Study material START

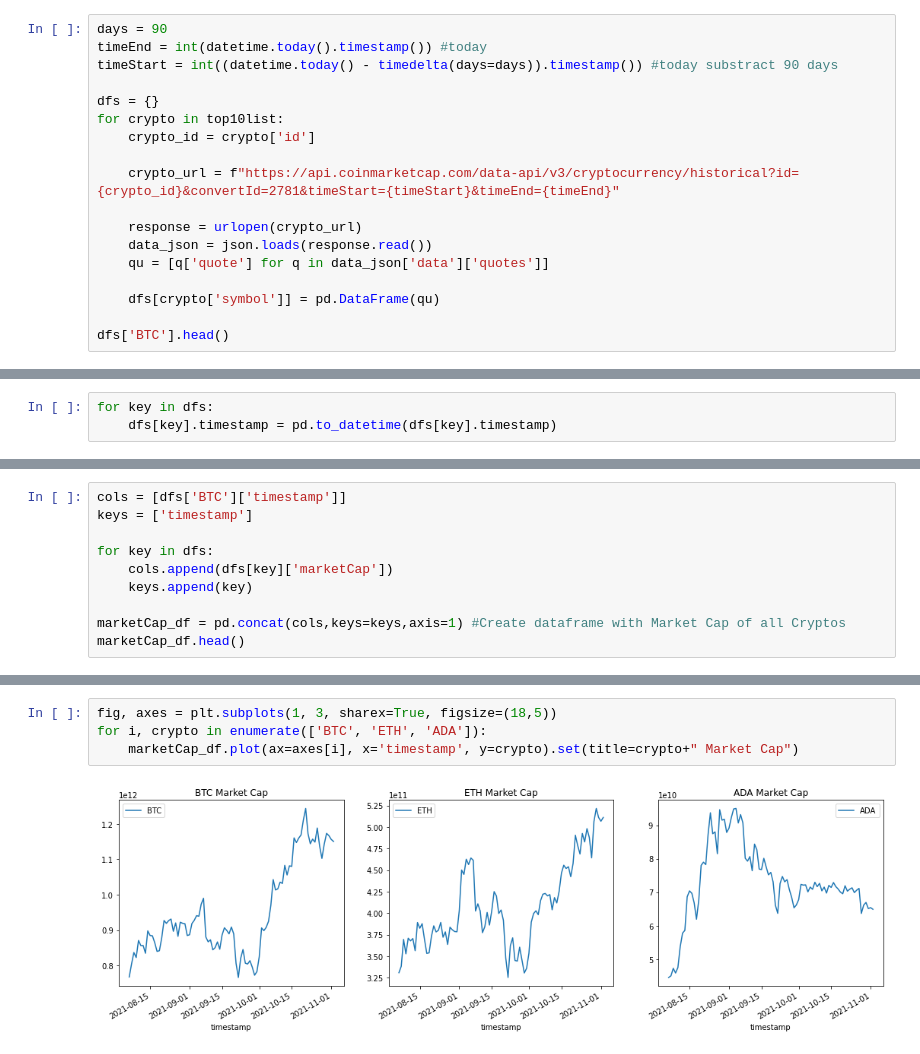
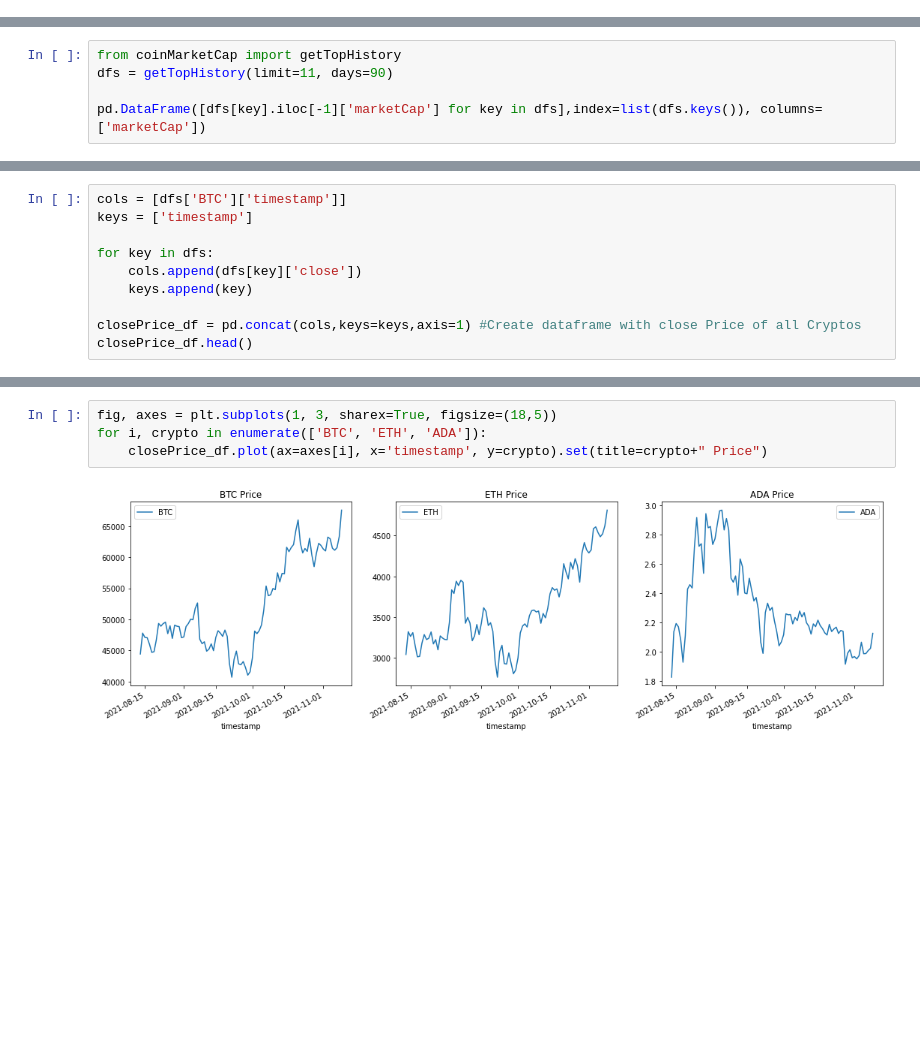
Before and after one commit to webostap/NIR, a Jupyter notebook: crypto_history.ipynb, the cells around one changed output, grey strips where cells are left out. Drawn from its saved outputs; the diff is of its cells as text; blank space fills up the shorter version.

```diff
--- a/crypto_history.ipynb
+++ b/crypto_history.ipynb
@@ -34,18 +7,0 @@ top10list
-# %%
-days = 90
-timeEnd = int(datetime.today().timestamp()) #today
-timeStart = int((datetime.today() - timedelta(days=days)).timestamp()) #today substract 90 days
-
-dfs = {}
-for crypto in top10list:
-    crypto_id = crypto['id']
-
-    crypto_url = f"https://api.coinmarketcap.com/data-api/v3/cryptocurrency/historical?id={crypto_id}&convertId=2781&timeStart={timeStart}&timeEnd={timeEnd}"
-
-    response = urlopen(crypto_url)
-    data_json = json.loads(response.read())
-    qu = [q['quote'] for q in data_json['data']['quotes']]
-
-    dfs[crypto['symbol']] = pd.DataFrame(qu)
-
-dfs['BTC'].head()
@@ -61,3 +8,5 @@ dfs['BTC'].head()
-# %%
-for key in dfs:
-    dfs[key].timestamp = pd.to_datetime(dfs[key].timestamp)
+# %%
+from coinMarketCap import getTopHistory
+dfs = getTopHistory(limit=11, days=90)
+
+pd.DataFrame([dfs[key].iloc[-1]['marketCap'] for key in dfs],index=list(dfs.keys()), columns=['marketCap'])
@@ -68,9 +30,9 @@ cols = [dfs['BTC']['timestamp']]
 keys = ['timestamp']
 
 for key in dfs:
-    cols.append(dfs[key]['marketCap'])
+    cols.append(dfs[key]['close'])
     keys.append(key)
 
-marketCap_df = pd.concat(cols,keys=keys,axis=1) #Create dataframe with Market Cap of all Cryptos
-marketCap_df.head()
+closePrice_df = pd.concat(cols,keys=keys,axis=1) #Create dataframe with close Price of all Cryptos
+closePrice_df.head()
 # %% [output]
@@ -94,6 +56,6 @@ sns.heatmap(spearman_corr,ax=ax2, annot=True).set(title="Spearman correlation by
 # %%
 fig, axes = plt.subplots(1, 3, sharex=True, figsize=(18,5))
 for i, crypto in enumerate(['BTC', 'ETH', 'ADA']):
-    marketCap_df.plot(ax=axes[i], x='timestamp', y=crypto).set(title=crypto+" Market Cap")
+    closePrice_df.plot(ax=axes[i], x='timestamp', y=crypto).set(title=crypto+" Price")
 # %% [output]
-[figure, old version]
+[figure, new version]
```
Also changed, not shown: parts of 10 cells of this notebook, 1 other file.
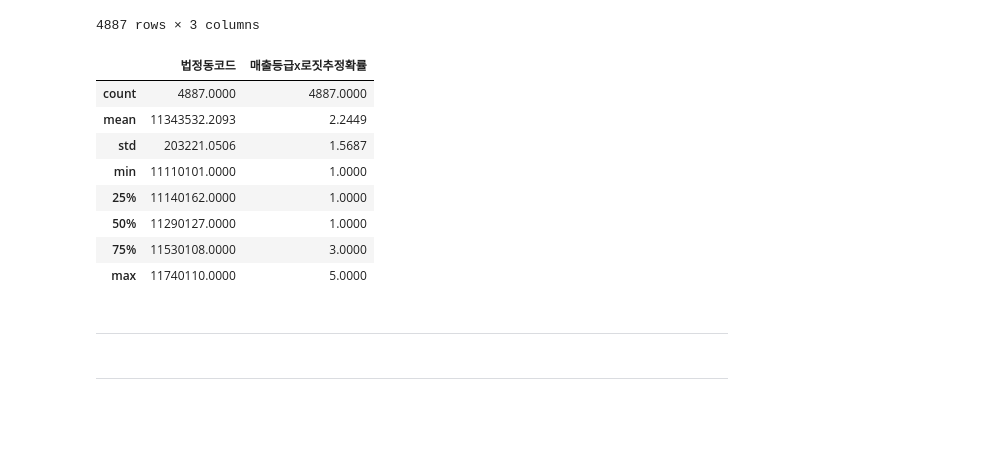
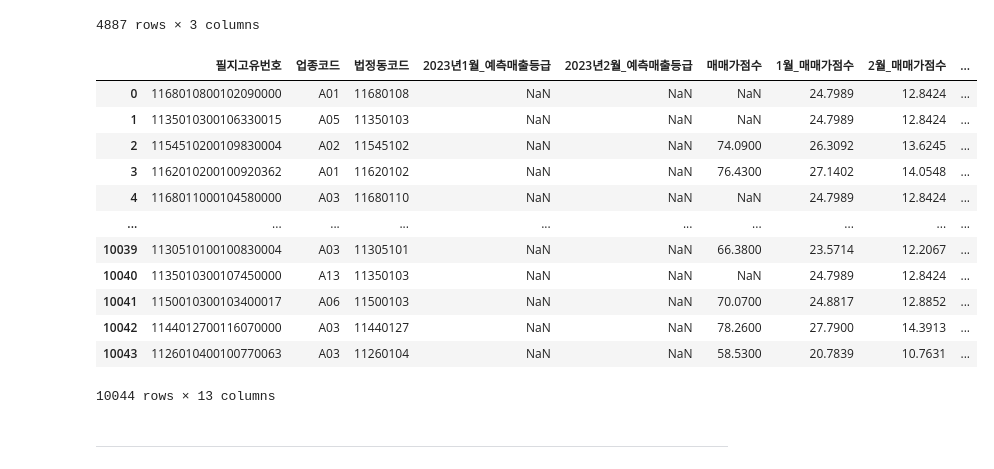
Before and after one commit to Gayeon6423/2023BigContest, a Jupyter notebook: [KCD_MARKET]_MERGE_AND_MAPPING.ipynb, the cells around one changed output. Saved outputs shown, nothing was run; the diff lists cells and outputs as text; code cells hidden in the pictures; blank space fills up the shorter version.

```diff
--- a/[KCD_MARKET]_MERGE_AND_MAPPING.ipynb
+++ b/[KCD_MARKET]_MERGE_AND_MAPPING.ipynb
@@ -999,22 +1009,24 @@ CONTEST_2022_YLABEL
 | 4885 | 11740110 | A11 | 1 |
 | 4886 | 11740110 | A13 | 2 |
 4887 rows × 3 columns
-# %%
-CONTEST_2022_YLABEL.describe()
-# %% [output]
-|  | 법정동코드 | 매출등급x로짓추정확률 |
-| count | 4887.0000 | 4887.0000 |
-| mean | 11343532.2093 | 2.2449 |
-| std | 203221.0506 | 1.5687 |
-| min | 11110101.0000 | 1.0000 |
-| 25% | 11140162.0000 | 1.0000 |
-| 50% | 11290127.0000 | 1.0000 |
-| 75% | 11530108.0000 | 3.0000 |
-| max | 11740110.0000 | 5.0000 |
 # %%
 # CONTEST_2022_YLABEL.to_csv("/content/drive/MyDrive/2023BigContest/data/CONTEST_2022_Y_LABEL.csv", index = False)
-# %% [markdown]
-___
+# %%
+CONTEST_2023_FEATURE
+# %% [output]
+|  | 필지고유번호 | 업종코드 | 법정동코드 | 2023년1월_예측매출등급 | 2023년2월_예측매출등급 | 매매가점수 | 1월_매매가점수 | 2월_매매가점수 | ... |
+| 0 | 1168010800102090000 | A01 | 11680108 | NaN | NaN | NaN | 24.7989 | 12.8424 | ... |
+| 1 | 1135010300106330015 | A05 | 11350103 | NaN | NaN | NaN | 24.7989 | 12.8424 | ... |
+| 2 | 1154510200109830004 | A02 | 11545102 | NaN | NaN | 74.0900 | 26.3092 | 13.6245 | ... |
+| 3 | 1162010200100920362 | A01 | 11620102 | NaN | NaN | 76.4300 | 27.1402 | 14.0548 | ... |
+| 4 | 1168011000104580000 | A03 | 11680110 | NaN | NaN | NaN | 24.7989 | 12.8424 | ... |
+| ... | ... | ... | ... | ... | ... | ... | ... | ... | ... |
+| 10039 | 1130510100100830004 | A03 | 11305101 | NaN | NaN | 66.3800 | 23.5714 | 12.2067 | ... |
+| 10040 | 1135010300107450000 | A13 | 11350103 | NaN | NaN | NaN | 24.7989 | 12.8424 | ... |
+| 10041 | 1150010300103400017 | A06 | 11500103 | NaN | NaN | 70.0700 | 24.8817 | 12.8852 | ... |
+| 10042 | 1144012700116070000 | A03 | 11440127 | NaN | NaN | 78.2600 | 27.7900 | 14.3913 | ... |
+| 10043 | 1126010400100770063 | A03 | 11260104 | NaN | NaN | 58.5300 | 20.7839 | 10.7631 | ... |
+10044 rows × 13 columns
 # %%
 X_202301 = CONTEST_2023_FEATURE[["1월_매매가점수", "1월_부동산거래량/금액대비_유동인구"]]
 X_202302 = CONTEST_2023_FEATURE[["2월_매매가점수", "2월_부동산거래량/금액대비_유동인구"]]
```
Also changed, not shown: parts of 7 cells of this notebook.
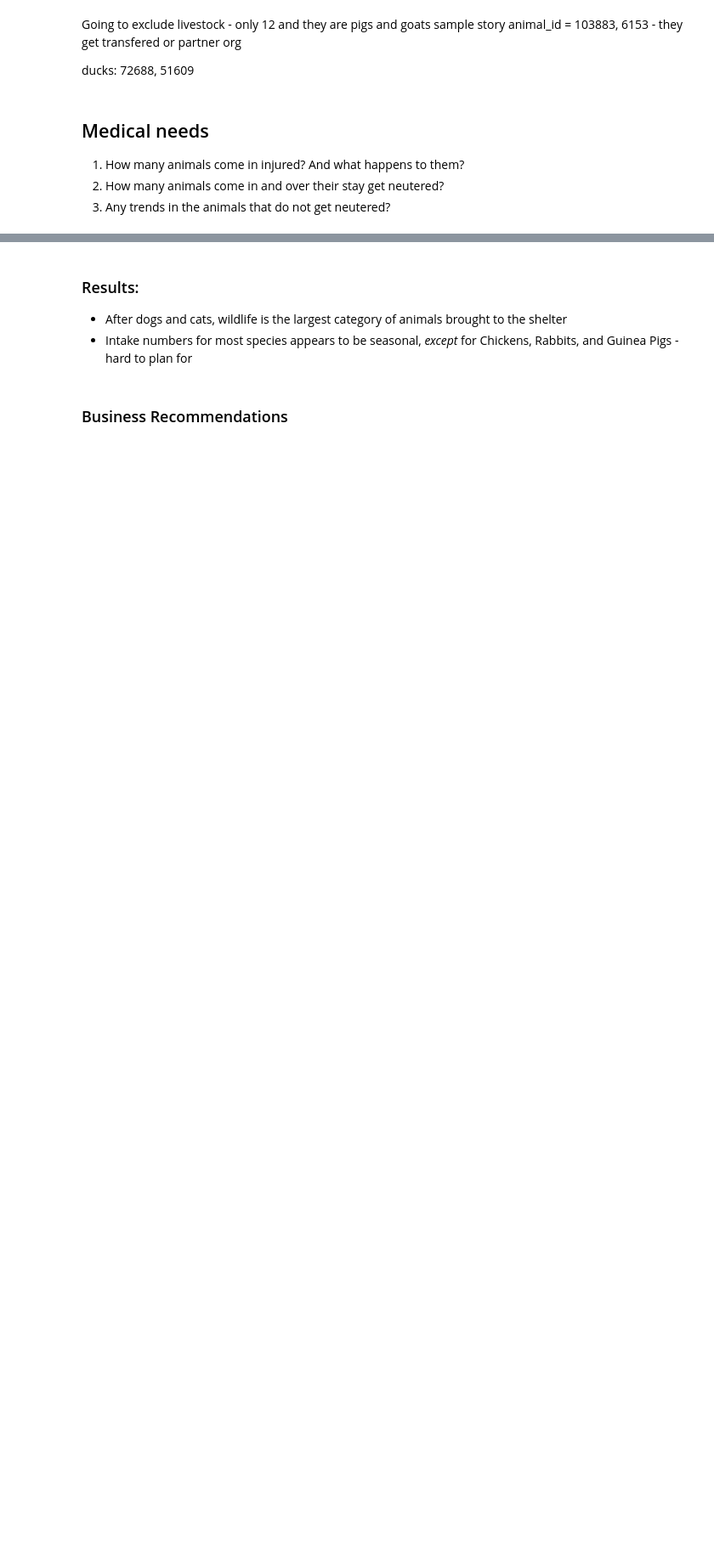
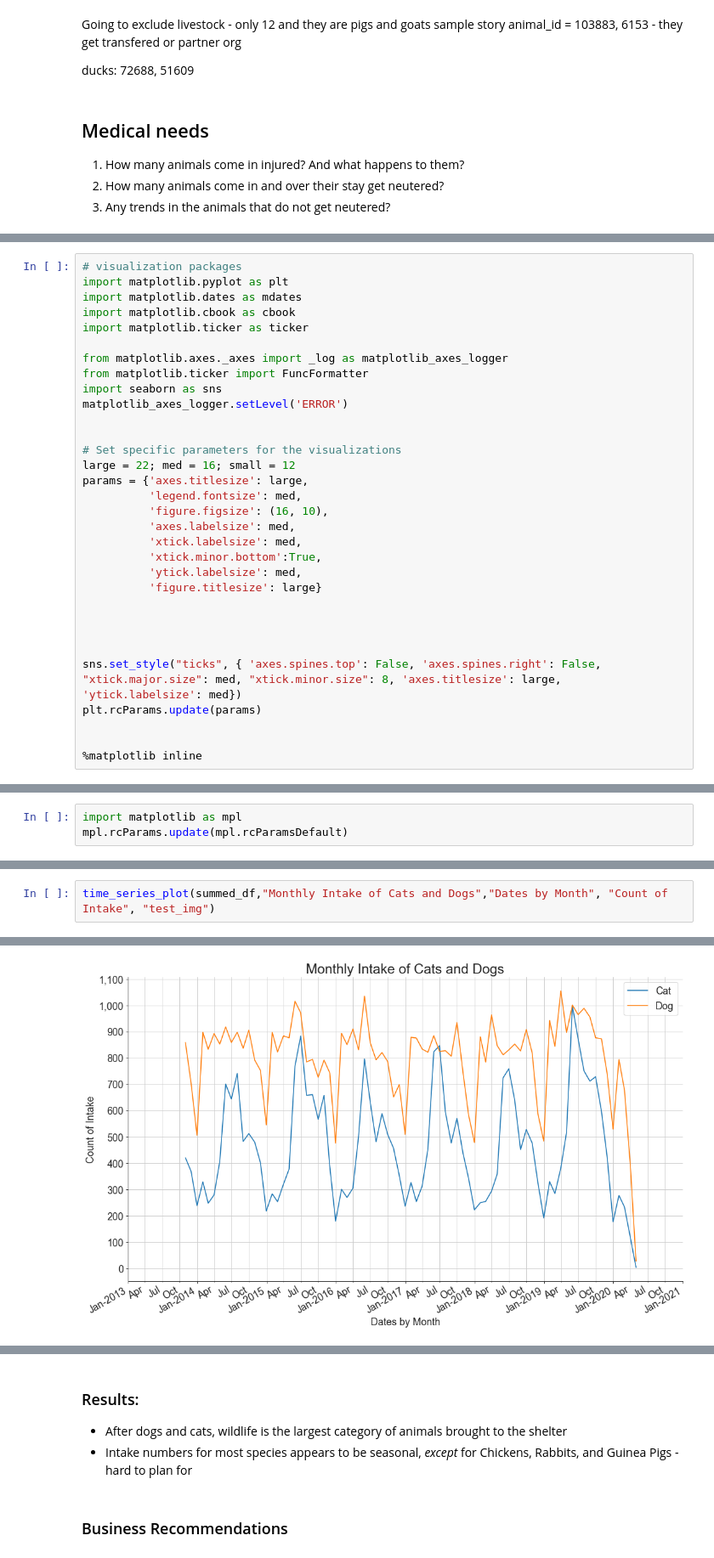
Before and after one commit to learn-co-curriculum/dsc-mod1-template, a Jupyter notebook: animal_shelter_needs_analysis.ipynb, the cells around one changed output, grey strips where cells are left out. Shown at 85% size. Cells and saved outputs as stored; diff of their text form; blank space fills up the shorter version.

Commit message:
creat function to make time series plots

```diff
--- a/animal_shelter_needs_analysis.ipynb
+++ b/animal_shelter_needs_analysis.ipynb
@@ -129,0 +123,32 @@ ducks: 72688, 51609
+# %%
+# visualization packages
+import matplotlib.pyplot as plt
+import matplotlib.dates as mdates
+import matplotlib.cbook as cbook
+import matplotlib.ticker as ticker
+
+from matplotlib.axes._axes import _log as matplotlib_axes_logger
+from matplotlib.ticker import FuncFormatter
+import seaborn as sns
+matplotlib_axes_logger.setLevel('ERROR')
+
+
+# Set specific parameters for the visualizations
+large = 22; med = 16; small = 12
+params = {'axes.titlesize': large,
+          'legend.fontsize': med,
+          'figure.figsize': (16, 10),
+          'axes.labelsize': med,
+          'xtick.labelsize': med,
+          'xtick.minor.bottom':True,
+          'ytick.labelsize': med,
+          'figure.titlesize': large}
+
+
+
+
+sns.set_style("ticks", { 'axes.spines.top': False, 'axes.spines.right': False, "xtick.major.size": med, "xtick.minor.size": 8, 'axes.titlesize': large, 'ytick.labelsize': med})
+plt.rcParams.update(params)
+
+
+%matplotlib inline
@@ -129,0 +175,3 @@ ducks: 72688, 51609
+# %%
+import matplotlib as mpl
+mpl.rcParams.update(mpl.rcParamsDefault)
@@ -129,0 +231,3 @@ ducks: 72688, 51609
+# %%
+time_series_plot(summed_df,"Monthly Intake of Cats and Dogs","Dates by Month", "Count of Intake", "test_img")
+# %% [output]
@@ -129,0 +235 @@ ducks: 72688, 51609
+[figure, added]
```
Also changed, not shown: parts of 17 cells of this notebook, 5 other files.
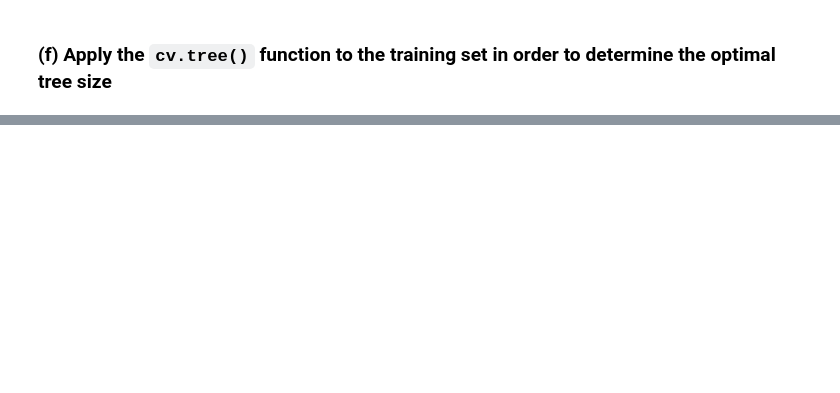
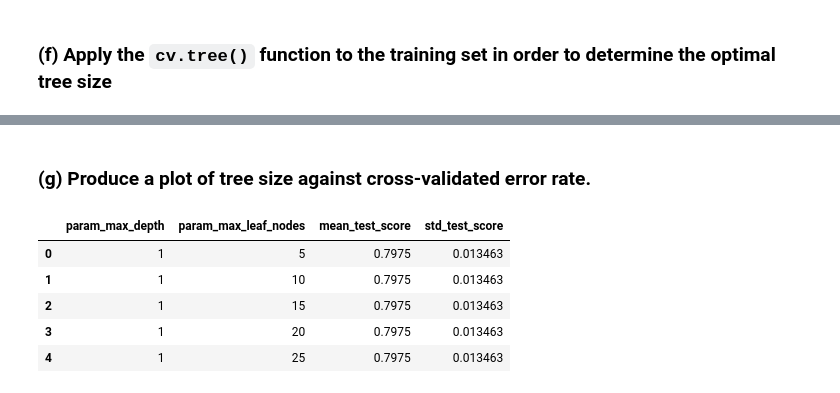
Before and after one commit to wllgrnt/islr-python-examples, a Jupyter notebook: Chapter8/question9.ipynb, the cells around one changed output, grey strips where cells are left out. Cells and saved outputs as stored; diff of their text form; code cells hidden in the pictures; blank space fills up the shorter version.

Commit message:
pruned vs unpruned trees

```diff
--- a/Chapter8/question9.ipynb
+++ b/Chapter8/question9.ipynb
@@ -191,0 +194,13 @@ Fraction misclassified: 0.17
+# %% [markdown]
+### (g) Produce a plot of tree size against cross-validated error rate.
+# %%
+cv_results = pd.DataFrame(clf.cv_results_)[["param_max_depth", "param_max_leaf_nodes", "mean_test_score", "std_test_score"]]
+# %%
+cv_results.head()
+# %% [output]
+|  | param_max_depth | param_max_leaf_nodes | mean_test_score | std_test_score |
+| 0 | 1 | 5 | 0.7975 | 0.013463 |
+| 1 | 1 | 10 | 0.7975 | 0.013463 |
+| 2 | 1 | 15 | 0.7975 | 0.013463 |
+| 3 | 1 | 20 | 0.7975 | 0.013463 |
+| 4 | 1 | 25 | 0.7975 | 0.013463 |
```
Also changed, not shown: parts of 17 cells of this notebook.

Study material END

-- Description of the task --
Would you please filter the lines above and copy every one that includes "large"?

-- Task result --
+large = 22; med = 16; small = 12
+params = {'axes.titlesize': large,
+          'figure.titlesize': large}
+sns.set_style("ticks", { 'axes.spines.top': False, 'axes.spines.right': False, "xtick.major.size": med, "xtick.minor.size": 8, 'axes.titlesize': large, 'ytick.labelsize': med})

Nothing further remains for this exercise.